The students of UCA Rochester exceeded expectations, with a whole host of collections that took us around the world on a major culture trip.
There were Japanese inspired gowns from Gabriella Christian, in a range of sunny colours, with a nod to classic kimono sleeves.
Lauren Jones’ collection of bold florals and oversized headpieces walked down the catwalk to Latin-inspired music, which gave the pieces a summery feel.
Sally Mankee’s looks had a beautiful Parisian feel, complete with oversized umbrella, pink and black tones and a whimsical blue and white life-sized dog shaped bag that was wheeled alongside the first look.
Rounding off our trip around the globe was Elizabeth Whibley’s bold, colourful and whimsical collection, full of prints and clashing colours which fitted perfectly with her musical choice of Mini Viva’s “Left My Heart in Tokyo”.

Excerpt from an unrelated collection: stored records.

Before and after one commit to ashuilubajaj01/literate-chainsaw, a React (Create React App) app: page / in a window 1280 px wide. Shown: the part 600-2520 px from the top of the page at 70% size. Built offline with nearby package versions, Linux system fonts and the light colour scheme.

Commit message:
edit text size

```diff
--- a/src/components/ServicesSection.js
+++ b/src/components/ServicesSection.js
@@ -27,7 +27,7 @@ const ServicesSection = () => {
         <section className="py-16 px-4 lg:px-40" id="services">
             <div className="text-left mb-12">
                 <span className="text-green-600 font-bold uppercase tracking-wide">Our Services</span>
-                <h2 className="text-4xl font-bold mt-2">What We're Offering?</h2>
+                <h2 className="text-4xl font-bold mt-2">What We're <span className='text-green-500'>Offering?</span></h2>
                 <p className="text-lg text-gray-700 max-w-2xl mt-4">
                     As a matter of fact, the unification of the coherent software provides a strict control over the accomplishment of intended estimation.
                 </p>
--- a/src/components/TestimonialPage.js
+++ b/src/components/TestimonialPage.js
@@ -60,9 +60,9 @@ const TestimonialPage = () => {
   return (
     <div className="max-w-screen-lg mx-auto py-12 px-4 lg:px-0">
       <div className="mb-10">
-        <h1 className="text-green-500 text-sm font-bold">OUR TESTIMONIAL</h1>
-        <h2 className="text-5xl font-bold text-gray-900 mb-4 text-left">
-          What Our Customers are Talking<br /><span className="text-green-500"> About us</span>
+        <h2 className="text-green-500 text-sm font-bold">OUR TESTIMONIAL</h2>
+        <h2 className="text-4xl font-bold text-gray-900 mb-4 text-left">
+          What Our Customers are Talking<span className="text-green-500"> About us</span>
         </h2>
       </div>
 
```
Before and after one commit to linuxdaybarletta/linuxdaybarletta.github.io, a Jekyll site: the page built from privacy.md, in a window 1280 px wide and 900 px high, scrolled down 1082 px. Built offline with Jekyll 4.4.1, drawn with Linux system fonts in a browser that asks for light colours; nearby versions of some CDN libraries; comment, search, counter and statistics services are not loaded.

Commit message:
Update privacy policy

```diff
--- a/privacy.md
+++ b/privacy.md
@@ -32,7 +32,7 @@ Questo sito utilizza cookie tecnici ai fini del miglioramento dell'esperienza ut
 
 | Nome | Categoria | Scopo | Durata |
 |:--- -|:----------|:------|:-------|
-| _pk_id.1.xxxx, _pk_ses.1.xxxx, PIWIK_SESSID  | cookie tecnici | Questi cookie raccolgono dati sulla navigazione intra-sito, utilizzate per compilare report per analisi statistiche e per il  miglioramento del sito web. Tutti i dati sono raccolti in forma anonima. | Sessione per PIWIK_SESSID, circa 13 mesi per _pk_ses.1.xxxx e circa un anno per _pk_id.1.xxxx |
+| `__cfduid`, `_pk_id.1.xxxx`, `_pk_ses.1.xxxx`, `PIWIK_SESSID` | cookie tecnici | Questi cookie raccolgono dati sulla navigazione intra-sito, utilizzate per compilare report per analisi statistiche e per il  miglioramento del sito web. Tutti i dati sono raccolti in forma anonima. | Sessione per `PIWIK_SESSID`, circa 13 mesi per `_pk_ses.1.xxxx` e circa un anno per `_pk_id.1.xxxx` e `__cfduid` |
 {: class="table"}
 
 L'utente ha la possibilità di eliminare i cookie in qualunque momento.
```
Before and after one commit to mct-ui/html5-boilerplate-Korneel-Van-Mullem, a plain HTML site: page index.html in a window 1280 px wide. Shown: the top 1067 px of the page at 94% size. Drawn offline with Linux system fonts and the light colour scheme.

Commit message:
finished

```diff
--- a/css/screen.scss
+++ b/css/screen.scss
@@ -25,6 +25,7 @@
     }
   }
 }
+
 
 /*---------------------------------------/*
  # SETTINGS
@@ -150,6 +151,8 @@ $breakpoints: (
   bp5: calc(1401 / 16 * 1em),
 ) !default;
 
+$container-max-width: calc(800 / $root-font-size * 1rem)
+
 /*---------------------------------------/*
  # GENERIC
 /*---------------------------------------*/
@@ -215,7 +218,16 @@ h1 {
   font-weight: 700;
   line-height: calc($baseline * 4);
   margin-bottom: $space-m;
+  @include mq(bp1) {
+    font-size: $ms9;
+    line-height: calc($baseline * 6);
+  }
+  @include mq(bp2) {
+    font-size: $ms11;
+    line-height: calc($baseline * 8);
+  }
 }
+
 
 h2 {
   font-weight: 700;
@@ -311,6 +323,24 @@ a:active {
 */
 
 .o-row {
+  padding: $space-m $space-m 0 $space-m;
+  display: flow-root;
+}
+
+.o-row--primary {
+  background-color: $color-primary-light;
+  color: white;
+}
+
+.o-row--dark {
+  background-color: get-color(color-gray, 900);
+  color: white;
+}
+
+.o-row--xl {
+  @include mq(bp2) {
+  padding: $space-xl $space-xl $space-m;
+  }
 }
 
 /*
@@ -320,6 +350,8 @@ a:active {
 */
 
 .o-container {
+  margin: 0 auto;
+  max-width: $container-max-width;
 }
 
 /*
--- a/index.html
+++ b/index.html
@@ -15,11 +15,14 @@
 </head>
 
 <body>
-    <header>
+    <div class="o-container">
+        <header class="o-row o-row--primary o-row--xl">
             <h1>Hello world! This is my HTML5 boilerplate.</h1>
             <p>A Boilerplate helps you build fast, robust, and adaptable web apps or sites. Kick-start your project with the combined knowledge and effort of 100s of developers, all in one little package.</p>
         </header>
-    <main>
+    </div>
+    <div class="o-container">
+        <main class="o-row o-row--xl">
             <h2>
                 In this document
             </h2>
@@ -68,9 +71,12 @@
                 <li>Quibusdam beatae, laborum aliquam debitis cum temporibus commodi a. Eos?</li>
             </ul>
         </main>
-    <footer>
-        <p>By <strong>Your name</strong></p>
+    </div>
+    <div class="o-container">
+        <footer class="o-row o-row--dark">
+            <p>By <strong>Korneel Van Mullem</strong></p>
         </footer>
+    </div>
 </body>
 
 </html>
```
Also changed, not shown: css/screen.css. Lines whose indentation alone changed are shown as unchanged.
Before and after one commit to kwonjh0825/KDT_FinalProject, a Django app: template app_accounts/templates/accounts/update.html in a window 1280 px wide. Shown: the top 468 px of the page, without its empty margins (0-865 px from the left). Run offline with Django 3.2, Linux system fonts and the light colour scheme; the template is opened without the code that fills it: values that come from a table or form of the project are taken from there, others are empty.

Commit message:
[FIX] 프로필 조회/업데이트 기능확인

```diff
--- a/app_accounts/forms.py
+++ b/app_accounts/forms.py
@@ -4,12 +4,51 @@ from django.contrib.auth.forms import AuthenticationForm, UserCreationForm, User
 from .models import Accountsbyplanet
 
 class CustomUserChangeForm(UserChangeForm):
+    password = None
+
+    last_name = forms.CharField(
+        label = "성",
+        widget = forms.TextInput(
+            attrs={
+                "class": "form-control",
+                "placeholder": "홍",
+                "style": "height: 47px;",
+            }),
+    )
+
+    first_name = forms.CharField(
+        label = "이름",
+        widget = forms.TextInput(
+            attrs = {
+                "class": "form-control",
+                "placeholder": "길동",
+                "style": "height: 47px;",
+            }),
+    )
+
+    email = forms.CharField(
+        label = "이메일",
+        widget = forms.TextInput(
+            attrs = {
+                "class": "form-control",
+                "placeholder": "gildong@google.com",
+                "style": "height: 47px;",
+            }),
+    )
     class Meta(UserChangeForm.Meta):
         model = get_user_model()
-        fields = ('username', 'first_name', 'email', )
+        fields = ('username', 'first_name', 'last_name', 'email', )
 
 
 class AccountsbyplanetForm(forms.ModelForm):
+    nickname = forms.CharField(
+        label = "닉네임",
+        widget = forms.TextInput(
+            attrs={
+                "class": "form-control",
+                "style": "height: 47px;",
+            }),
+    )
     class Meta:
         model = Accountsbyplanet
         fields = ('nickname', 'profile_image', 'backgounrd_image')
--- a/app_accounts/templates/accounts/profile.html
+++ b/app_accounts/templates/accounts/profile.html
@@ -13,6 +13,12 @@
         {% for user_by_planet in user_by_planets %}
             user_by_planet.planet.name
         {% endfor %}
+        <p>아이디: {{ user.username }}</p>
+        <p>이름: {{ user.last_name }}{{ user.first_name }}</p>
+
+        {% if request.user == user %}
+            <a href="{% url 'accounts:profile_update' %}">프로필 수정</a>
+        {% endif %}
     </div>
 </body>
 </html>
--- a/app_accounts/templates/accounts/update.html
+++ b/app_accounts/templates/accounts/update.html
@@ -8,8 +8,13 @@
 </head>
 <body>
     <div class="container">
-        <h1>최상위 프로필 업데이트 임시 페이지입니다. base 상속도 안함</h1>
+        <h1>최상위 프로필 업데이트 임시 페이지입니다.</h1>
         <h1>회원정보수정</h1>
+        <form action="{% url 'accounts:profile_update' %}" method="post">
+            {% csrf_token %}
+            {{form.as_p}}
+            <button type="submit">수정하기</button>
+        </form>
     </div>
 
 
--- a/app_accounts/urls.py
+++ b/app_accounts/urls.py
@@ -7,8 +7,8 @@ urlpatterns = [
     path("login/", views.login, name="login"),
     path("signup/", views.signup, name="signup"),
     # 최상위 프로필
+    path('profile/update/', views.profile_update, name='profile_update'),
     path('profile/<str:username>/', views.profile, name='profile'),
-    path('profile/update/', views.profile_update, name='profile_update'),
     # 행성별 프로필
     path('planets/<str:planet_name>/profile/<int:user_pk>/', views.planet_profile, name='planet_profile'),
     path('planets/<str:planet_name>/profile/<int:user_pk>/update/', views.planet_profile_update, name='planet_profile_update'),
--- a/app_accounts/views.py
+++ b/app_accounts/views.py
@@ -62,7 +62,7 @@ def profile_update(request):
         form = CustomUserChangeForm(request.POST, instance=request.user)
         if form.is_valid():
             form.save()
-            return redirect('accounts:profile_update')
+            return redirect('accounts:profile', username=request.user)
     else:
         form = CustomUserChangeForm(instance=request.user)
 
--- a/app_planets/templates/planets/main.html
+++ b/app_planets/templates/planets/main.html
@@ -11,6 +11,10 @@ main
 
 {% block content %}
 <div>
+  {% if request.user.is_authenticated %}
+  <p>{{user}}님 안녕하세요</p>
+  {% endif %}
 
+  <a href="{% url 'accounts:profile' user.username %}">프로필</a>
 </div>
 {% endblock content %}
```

Colour was also a running theme amongst the collections, with some opting for all out, in-your-face palettes, whilst others stuck to monochrome with splashes of colour to tie them together, such as Tamsin Coasby’s show-closing collection. Oversized puffer coats, trousers and jackets were her stand-out pieces, including a floor-sweeping exaggerated quilted jacket and a one-armed boxy outerwear garment.
Cherly McQuaid, a make-up artist who collaborated with UCA Rochester to put together their lookbooks summed up their talent perfectly with a succinct; “These guys are the real deal”, and she expressed how important it was to have collections and collaborations like this in the industry. UCA Rochesters show was a whirlwind of self-expression and the looks were truly one of a kind.
Written by Faith Richardson